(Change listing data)
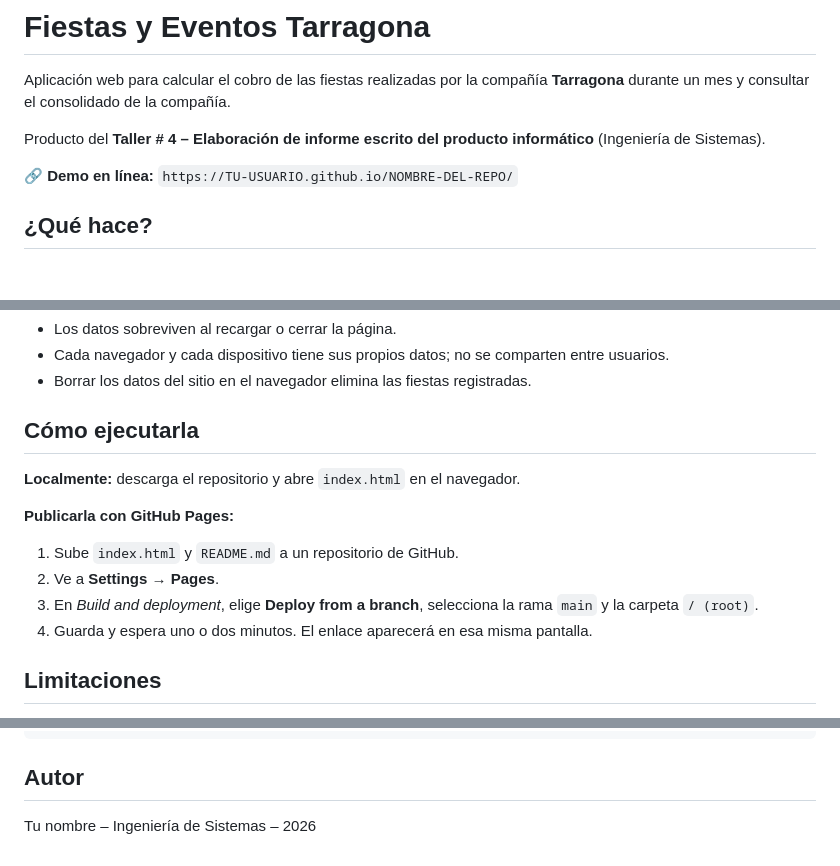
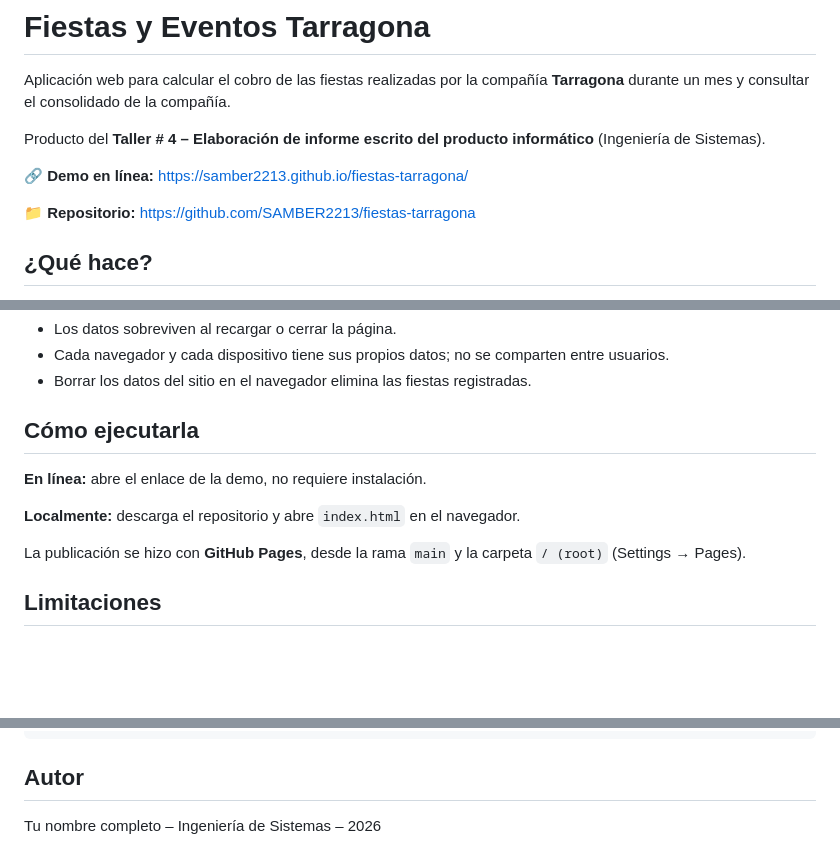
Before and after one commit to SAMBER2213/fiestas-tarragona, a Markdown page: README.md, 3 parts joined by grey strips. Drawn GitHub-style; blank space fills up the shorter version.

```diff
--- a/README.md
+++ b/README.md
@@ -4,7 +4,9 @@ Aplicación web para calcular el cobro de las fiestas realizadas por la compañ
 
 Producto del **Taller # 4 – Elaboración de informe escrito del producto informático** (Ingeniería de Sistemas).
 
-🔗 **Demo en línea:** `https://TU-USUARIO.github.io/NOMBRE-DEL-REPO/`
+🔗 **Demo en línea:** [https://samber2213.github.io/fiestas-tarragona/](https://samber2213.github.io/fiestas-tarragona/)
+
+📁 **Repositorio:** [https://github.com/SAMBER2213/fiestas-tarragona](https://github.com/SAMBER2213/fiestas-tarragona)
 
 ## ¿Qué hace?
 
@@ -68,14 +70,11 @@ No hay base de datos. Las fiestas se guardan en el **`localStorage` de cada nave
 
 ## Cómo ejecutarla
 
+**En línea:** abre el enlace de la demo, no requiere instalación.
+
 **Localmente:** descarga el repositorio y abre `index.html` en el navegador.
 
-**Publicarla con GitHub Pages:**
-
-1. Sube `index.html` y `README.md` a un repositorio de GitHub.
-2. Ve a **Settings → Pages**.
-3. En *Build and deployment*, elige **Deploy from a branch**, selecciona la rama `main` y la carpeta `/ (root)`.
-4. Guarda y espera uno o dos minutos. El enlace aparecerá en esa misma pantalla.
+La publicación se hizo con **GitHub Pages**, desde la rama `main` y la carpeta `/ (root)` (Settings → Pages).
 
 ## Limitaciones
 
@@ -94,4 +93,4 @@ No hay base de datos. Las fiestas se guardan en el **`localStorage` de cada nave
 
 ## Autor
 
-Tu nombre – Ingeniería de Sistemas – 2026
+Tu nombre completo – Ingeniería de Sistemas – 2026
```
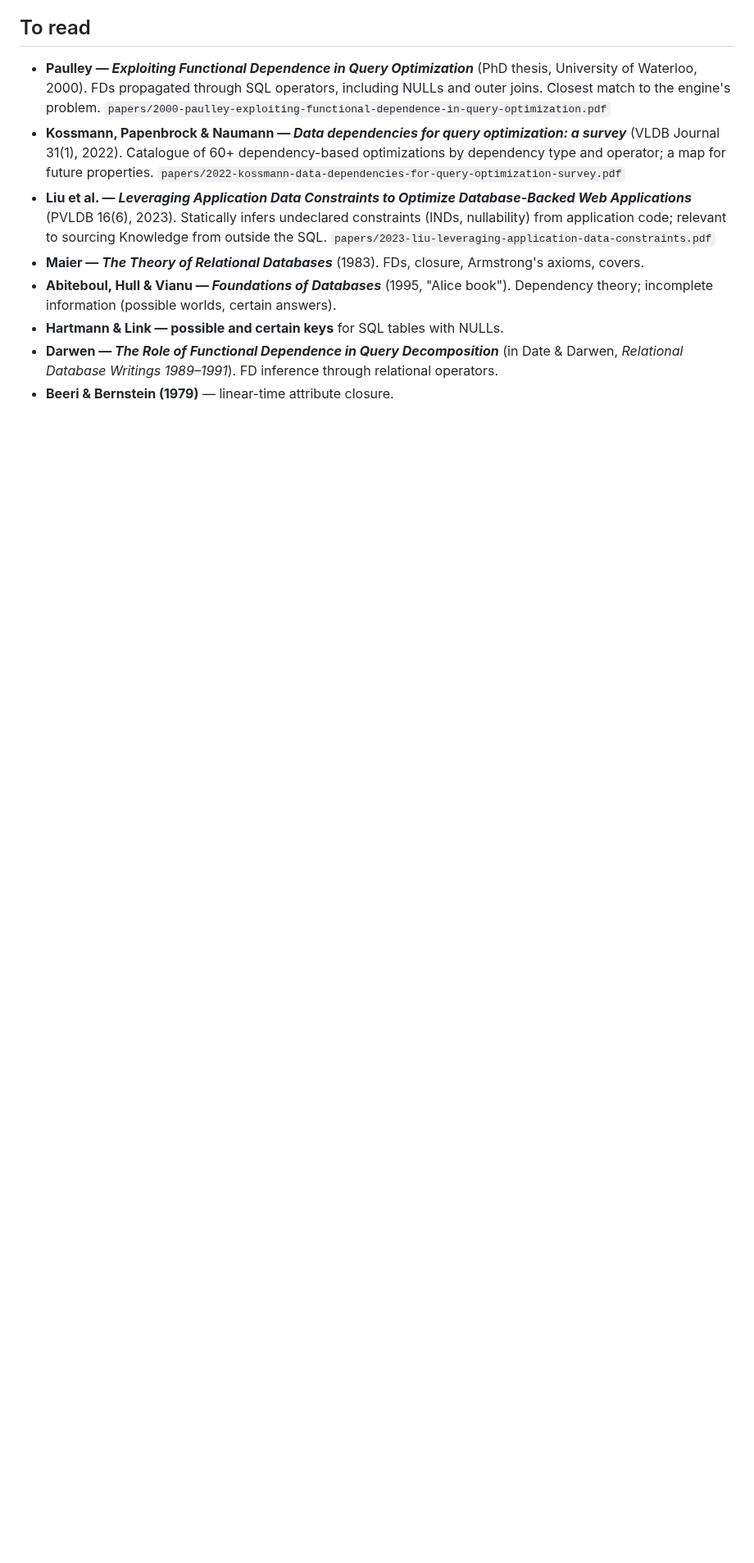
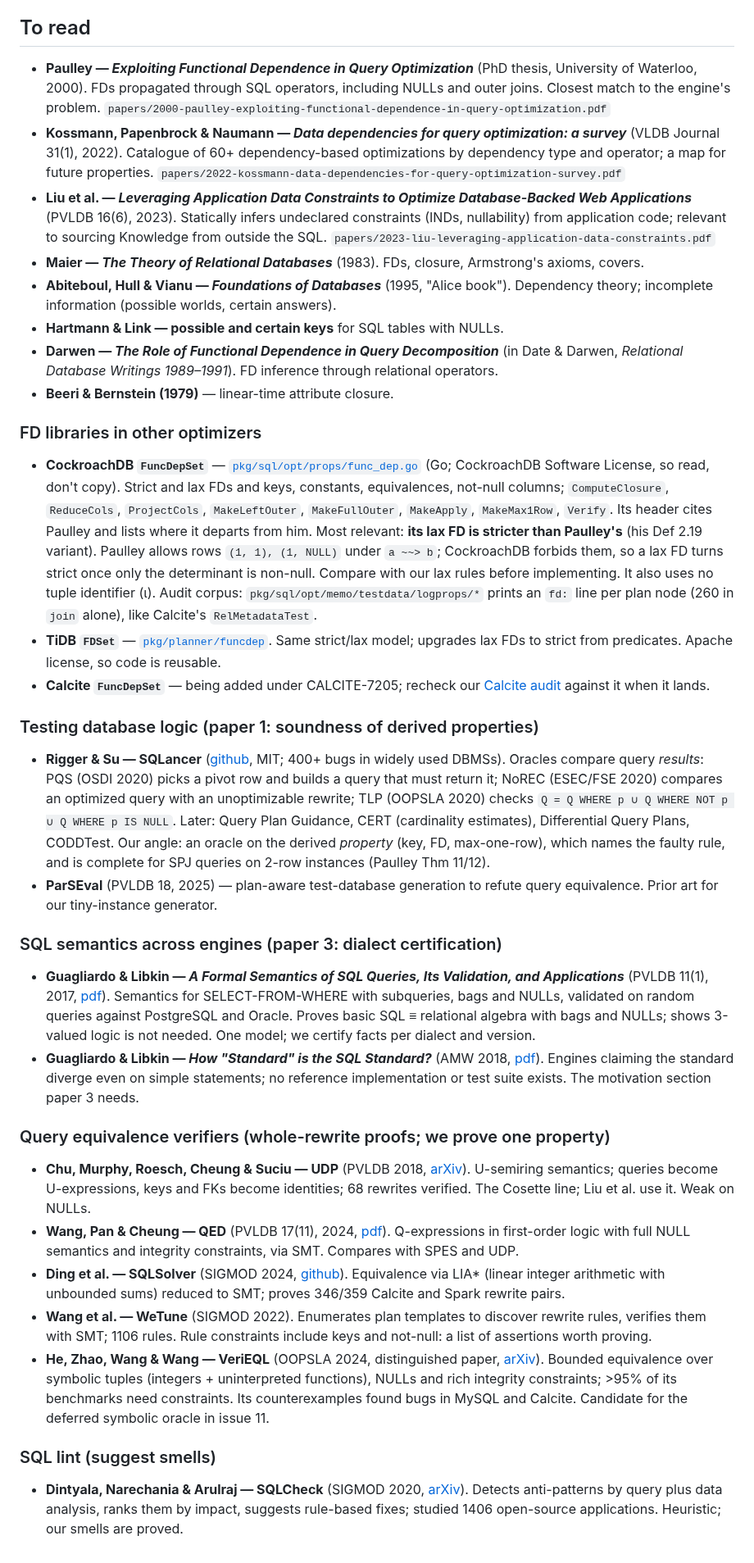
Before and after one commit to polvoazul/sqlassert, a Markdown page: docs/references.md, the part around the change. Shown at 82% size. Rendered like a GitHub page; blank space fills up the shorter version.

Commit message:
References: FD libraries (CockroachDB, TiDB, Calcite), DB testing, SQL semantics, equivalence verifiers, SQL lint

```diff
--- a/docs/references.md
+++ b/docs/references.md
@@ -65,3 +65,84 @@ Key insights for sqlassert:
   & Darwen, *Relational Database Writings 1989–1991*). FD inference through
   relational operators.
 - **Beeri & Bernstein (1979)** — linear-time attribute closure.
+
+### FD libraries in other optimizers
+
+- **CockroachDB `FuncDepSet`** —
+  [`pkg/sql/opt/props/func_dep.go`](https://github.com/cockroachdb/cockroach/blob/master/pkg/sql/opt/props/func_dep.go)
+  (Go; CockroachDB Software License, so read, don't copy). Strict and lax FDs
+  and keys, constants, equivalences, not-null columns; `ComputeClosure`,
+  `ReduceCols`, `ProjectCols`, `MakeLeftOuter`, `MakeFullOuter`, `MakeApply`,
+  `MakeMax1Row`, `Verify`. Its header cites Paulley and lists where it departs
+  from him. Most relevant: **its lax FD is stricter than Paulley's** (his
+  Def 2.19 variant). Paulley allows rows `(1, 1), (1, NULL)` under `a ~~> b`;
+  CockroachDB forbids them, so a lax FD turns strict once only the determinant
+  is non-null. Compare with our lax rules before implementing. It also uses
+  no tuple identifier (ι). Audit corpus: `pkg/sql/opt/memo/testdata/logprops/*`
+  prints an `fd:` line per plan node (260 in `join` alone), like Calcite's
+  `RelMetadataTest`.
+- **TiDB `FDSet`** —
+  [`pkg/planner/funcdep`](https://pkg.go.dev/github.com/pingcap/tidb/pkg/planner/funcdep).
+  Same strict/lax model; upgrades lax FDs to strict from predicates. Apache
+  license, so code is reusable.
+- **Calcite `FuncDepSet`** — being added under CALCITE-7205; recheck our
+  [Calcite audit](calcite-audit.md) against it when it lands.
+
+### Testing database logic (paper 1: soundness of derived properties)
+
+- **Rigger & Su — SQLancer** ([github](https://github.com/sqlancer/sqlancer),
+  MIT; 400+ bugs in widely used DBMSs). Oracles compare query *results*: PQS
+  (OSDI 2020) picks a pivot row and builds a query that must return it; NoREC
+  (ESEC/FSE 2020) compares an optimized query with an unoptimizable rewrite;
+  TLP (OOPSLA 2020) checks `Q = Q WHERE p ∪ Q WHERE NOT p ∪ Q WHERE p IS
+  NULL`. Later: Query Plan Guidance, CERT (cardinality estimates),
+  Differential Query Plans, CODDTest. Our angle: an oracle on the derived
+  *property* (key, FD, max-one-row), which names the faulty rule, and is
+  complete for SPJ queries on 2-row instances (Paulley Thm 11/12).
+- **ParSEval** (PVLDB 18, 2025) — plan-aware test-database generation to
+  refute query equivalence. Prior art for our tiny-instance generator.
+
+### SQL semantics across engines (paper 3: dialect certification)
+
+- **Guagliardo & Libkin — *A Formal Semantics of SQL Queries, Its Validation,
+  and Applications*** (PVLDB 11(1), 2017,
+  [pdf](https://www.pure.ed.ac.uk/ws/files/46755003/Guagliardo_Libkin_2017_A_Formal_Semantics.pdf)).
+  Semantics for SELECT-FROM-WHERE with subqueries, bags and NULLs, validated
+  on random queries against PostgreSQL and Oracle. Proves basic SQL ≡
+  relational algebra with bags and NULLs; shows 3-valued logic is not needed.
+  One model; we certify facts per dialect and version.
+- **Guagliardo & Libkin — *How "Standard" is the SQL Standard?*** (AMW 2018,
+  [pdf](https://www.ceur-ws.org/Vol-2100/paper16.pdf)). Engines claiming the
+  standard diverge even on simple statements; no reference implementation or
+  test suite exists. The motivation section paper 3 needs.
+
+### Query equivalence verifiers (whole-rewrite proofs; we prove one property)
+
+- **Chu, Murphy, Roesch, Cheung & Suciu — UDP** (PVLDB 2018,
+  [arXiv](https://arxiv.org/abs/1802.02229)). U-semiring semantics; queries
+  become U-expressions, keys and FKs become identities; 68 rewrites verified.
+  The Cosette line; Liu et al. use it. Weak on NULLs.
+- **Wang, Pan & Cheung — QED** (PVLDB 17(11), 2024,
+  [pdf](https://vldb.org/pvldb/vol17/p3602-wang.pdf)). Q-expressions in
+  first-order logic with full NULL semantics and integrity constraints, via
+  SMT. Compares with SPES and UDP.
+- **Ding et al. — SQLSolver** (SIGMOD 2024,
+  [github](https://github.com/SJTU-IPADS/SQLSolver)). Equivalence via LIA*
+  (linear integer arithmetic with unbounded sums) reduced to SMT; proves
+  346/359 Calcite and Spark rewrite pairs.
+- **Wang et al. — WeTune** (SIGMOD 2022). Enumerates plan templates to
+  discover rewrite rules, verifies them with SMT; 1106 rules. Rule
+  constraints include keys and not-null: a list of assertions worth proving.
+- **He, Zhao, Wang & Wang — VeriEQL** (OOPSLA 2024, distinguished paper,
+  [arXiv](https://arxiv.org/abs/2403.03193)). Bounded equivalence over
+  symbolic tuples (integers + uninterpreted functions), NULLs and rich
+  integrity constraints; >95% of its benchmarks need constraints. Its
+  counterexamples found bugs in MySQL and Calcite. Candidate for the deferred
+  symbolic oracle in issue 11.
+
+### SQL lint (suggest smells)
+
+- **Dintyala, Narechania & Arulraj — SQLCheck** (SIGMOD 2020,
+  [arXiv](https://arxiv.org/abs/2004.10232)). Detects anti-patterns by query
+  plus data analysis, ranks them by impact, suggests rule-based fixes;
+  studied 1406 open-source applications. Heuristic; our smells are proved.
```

What to work on – Display each line of the data where "Sistemas" occurs.

Solution to this exercise –
 Producto del **Taller # 4 – Elaboración de informe escrito del producto informático** (Ingeniería de Sistemas).
-Tu nombre – Ingeniería de Sistemas – 2026
+Tu nombre completo – Ingeniería de Sistemas – 2026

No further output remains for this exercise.